It’s less about replacing the fuel tank with a battery than ripping out the spine.
That remakes the car industry and its supplier base (as well as related industries such as machine tools), but it also changes the repair environment, and the life of a vehicle.
Roughly half of US spending on car maintenance goes on things that are directly attributable to the internal combustion engine, and much of that spending will just go away.
Next, gas itself is bought in gas stations, of which there are about 150k in the USA. Those will also go away (unless there are radical changes in how long it takes to charge an EV).
Since gas is sold at very low margins, these retailers make their actual money as convenience stores, so what happens to the products that are sold there? Some of this demand will be displaced to other retailers, and some may be going online anyway (especially if an Amazon drone can get you a bag of Cheesy Puffs in 15 minutes).
But snacks, sodas and tobacco sell meaningful proportions of their total volume as impulse purchases attached to gasoline.
Some of that volume might just go away. Tobacco in particular might be interesting - well over half of US tobacco sales happens at gas stations, and there are meaningful indications that removing distribution reduces consumption - that cigarettes are often an impulse purchase and if they’re not in front of you then many smokers are less likely to buy them. Car crashes kill 35k people a year in the USA, but tobacco kills 500k.
The really obvious consequence of autonomy is a near-elimination in accidents, which kill over 1m people globally every year.
In the USA in 2015, there were 13m collisions of which 1.7m caused injuries; 2.4m people were injured and 35k people were killed. Something over 90% of all accidents are now caused by driver error, and a third of fatal accidents in the USA involved alcohol.
Looking beyond deaths and injuries themselves, there is also a huge economic effect to these accidents: the US government estimates a cost of $240bn a year across property damage itself, medical and emergency services, legal, lost work and congestion (for comparison, US car sales in 2016 were around $600bn).
A similar UK analysis found a cost of £30bn, which is roughly equivalent adjusted for the population. This then comes from government (and so taxes), insurance and individual pockets.
It also means jobs, of course. Parking is another way that autonomy will add both capacity and demand.
If a car does not have to wait for you in walking distance, where else might it wait, and is that more efficient? Does that enable better land use, better traffic routing and more or less congestion? And, in parallel, everything that you do to make traffic, driving and now also parking more efficient tends to generate more demand.
Pulling all of these threads together: if parking goes away, road capacity increases by, perhaps, several times, and an on-demand ride is the cost of a coffee, then one needs to start thinking much more generally, not just about cars, trucks and roads but cities, land use and real-estate.

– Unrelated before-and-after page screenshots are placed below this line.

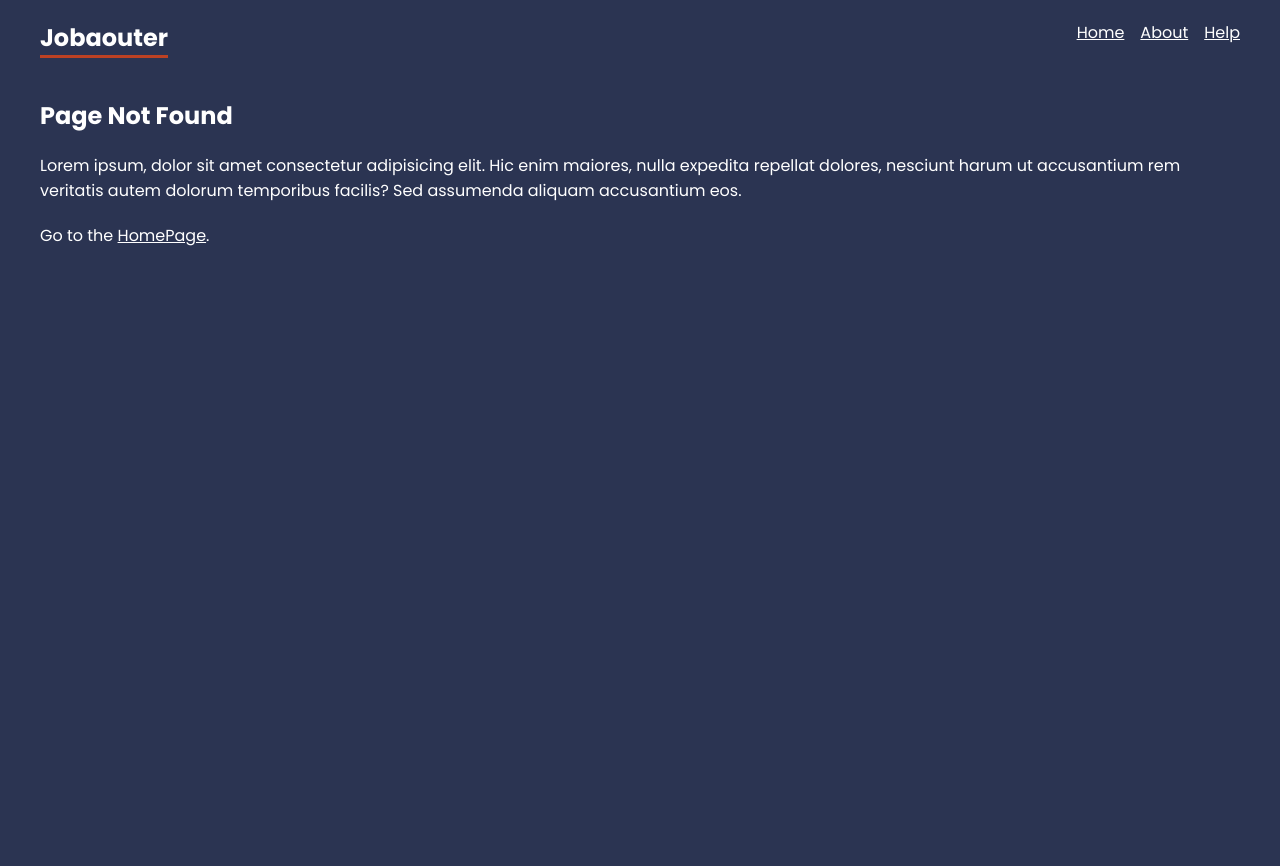
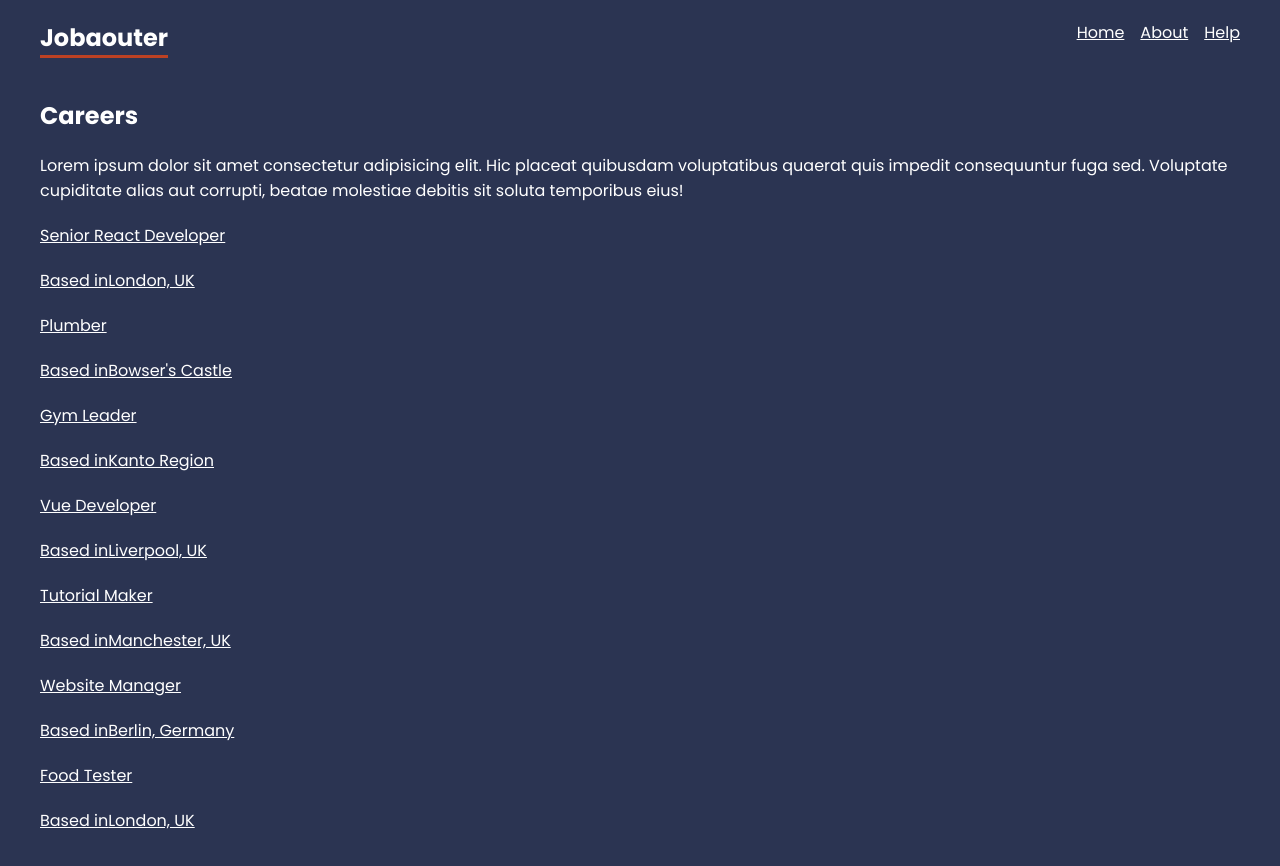
Before and after one commit to nijikoto/jobarouter, a React (Create React App) app: page /careers in a window 1280 px wide. Shown: the top 866 px of the page. Before the commit the page ends 800 px from the top, so only its background shows below. Built offline with nearby package versions, Linux system fonts and the light colour scheme; data requests are answered from the project's data file.

Commit message:
feat:add Career Layout.js and Careers.js

```diff
--- a/src/App.js
+++ b/src/App.js
@@ -8,13 +8,15 @@ import {
 //pages
 import Home from './pages/Home'
 import About from './pages/About'
+import Faq from './pages/help/Faq'
+import Contact from './pages/help/Contact'
+import NotFound from './pages/NotFound'
+import Careers, { careerLoader } from './pages/careers/Careers'
 
 //layouts
 import RootLayout from './layouts/RootLayout'
 import HelpLayout from './layouts/HelpLayout'
-import Faq from './pages/help/Faq'
-import Contact from './pages/help/Contact'
-import NotFound from './pages/NotFound'
+import CareersLayout from './layouts/CareersLayout'
 
 const router = createBrowserRouter(
   createRoutesFromElements(
@@ -29,6 +31,9 @@ const router = createBrowserRouter(
           Contact us
         </Route>
       </Route>
+      <Route path="careers" element={<CareersLayout />}>
+        <Route index element={<Careers />} loader={careerLoader} />
+      </Route>
 
       <Route path="*" element={<NotFound />}></Route>
     </Route>,
--- /dev/null
+++ b/src/layouts/CareersLayout.js
@@ -0,0 +1,15 @@
+import { Outlet } from 'react-router-dom'
+
+export default function CareersLayout() {
+  return (
+    <div className="careers-layout">
+      <h2>Careers</h2>
+      <p>
+        Lorem ipsum dolor sit amet consectetur adipisicing elit. Hic placeat quibusdam voluptatibus
+        quaerat quis impedit consequuntur fuga sed. Voluptate cupiditate alias aut corrupti, beatae
+        molestiae debitis sit soluta temporibus eius!
+      </p>
+      <Outlet />
+    </div>
+  )
+}
--- /dev/null
+++ b/src/pages/careers/Careers.js
@@ -0,0 +1,22 @@
+import { useLoaderData, Link } from 'react-router-dom'
+
+export default function Careers() {
+  const careers = useLoaderData()
+  return (
+    <div className="careers">
+      {careers.map((career) => (
+        <Link to="/" key={career.id}>
+          <p>{career.title}</p>
+          <p>Based in{career.location}</p>
+        </Link>
+      ))}
+    </div>
+  )
+}
+
+//loader function
+export const careerLoader = async () => {
+  const res = await fetch('http://localhost:4000/careers')
+
+  return res.json()
+}
```
Also changed, not shown: data/db.json (line endings or trailing spaces).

In fact, one needs to think about cities. Cars have remade cities over the past century, and if cars are now going to change entirely, cities will change too.
So, big-box retail is based on an arbitrage of land costs, transport cost and people’s willingness to drive and park - how does autonomy change that?
How do cities change if some or all of their parking space, especially in town centres, is now available for new needs, or dumped on the market, or moved to completely different places?
Where are you willing to live if ‘access to public transport’ is ‘anywhere’ and there are no traffic jams on your commute?
Does an hour-long commute with no traffic and no need to watch the road feel better or worse than a half-hour commute stuck in near-stationary traffic staring at the car in front?
How willing are people to go from their home in a suburb to dinner in a city centre on a dark cold wet night if they don’t have to park and an on-demand ride is cheap?
What happens to rural pubs if you don’t have to worry about drink-driving anymore?
There is so much more here. Do yourself a favor and click the link: